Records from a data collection
#####

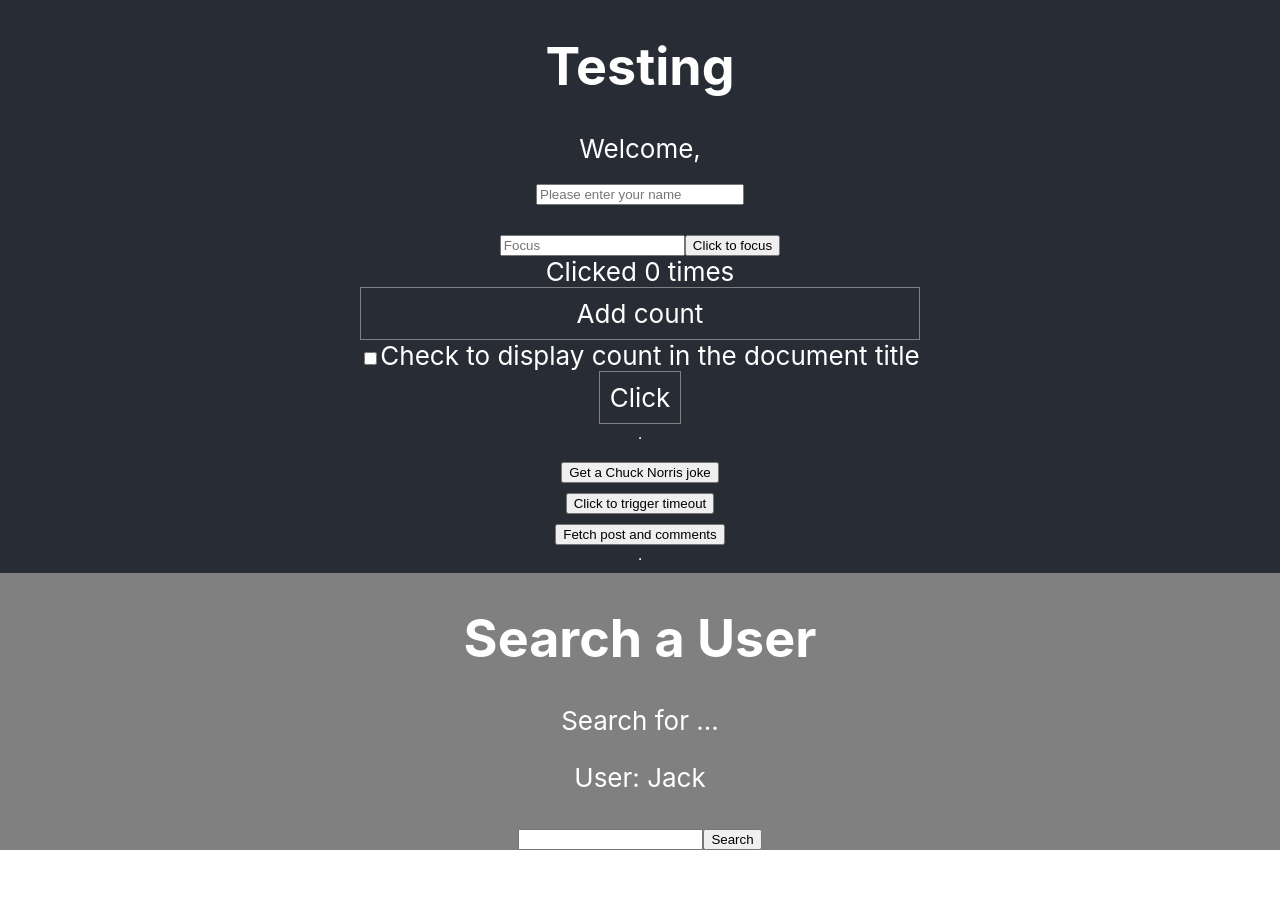
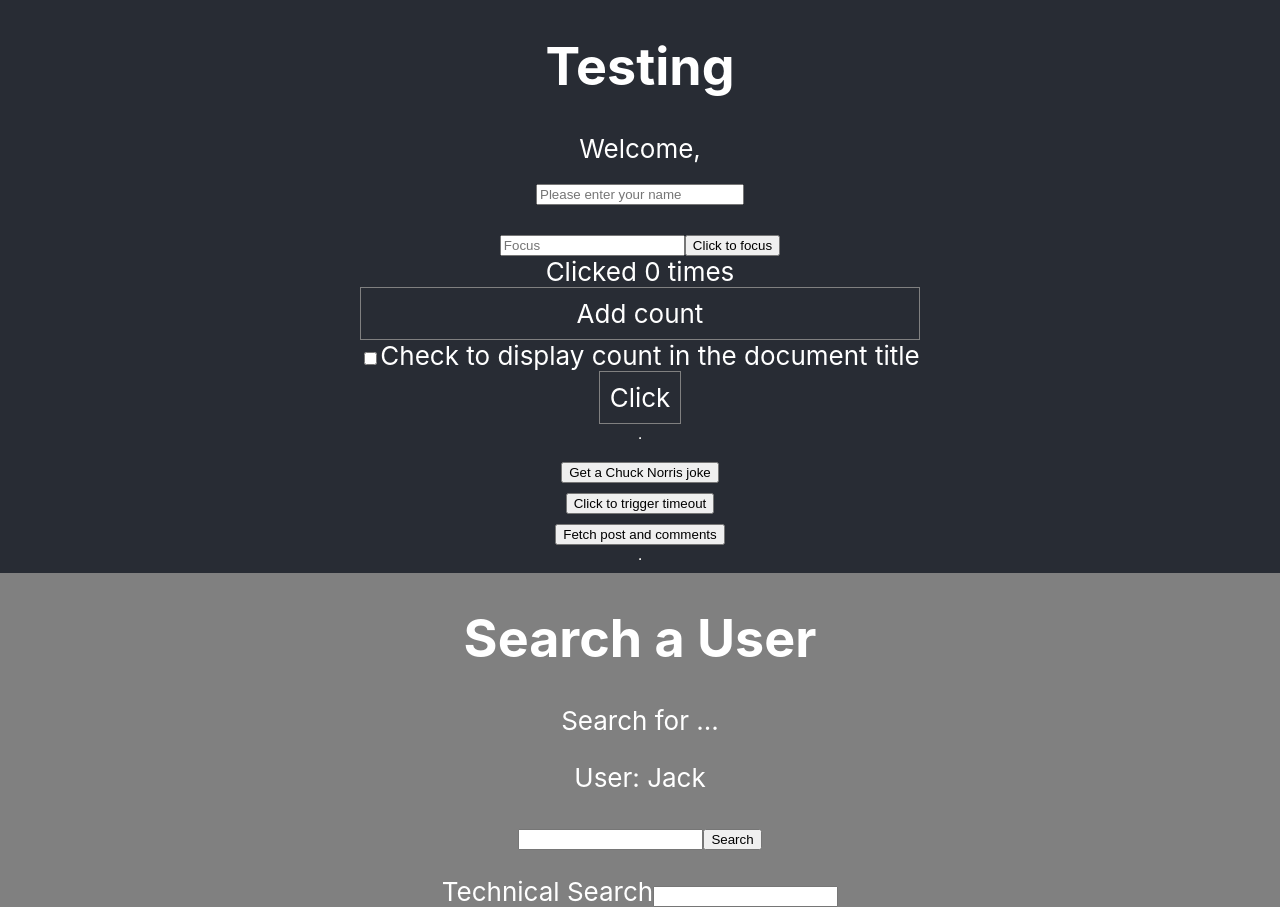
Before and after one commit to Junjpan/react-testing-library-examples, a React (Create React App) app: page / in a window 1280 px wide. Before the commit the page ends 850 px from the top, so only its background shows below. Built offline with nearby package versions, Linux system fonts and the light colour scheme.

Commit message:
integration testing-testing call back handler

```diff
--- a/src/components/Async/Search.js
+++ b/src/components/Async/Search.js
@@ -1,10 +1,11 @@
 import React, { useState, useRef, useEffect } from "react";
+import SearchInput from "./SearchInput";
 
 const Search = () => {
   const searchRef = useRef(null);
   const [search, setSearch] = useState("");
+  const [value, setValue] = useState("");
   const [user, setUser] = useState(null);
-
 
   const getUser = () => {
     return Promise.resolve({
@@ -25,7 +26,7 @@ const Search = () => {
     <div style={{ background: "gray", width: "100%" }}>
       <h1>Search a User</h1>
       <p data-testid='searchvalue'>Search for {search ? search : "..."}</p>
-      <p data-testid="user">User: {user?user.name:''}</p>
+      <p data-testid='user'>User: {user ? user.name : ""}</p>
       <input
         ref={searchRef}
         type='text'
@@ -35,6 +36,16 @@ const Search = () => {
         }}
       />
       <button onClick={() => searchRef.current.focus()}>Search</button>
+      <p style={{color:'black'}}>{value}</p>
+      <SearchInput
+        value={value}
+        onChange={(e) => {
+          setValue(e.target.value);
+        }}
+      >
+        Technical Search
+      </SearchInput>
+
     </div>
   );
 };
--- /dev/null
+++ b/src/components/Async/SearchInput.js
@@ -0,0 +1,13 @@
+import React from "react";
+
+const SearchInput = ({ value, onChange, children }) => {
+  return (
+    <div >
+      <label htmlFor="search">{children}</label>
+      <input data-testid="search" id="search" type='text' value={value} onChange={onChange} />
+    </div>
+  );
+};
+
+
+export default SearchInput
```
Also changed, not shown: 1 other file (tests, documents, lock files or other folders).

#####

◆ TASK DETAILS: Find the string "SearchInput" in the records, then copy each line where it occurs.

◆ TASK OUTPUT:
+import SearchInput from "./SearchInput";
+      <SearchInput
+      </SearchInput>
+++ b/src/components/Async/SearchInput.js
+const SearchInput = ({ value, onChange, children }) => {
+export default SearchInput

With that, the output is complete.